▶ _WORK TASK_
Find each line of the entries with the string "pass", please, and copy it.

▶ _EXERCISE INPUT_
>>

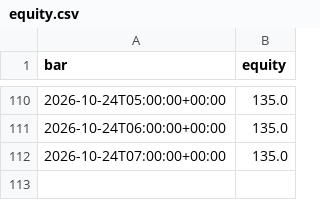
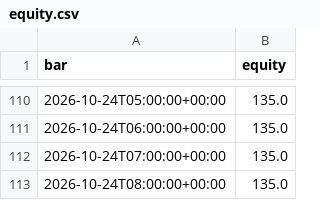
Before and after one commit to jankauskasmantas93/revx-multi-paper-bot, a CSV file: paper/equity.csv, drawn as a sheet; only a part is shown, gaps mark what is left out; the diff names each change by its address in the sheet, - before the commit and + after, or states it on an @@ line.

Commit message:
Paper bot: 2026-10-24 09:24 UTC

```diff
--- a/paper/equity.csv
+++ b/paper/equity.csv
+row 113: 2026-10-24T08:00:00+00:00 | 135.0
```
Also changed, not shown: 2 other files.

<<
>>

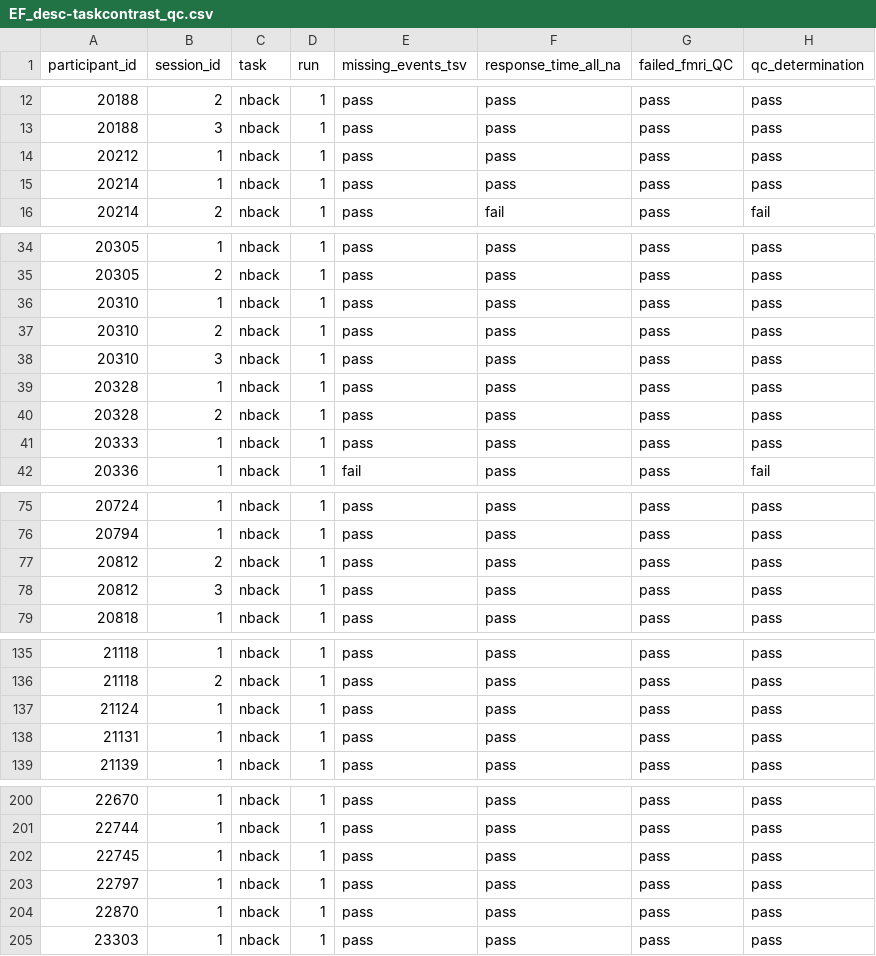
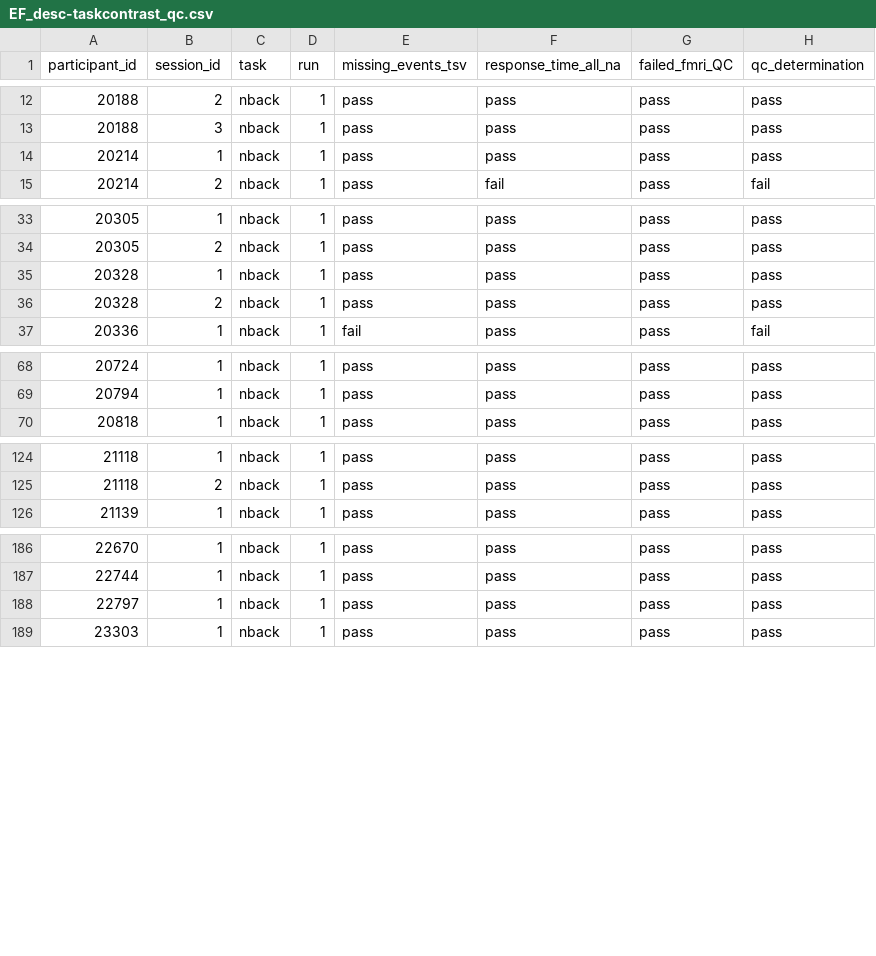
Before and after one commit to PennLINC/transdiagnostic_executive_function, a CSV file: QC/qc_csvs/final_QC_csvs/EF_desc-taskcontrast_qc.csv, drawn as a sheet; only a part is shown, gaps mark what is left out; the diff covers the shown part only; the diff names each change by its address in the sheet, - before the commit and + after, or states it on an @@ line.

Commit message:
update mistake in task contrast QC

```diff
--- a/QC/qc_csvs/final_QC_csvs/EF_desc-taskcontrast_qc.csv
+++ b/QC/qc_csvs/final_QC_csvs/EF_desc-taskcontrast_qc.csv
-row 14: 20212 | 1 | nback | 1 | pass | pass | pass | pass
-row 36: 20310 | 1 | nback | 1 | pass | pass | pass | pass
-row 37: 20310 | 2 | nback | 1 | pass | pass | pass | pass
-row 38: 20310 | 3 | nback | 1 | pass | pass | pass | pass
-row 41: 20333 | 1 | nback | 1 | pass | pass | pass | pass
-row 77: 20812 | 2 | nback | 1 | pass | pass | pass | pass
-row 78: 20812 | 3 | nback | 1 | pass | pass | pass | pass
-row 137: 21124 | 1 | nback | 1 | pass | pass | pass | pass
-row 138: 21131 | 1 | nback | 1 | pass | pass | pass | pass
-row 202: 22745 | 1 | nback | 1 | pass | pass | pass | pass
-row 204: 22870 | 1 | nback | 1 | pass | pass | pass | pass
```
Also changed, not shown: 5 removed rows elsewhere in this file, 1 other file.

<<

▶ _RESULT OF THIS EXERCISE_
-row 14: 20212 | 1 | nback | 1 | pass | pass | pass | pass
-row 36: 20310 | 1 | nback | 1 | pass | pass | pass | pass
-row 37: 20310 | 2 | nback | 1 | pass | pass | pass | pass
-row 38: 20310 | 3 | nback | 1 | pass | pass | pass | pass
-row 41: 20333 | 1 | nback | 1 | pass | pass | pass | pass
-row 77: 20812 | 2 | nback | 1 | pass | pass | pass | pass
-row 78: 20812 | 3 | nback | 1 | pass | pass | pass | pass
-row 137: 21124 | 1 | nback | 1 | pass | pass | pass | pass
-row 138: 21131 | 1 | nback | 1 | pass | pass | pass | pass
-row 202: 22745 | 1 | nback | 1 | pass | pass | pass | pass
-row 204: 22870 | 1 | nback | 1 | pass | pass | pass | pass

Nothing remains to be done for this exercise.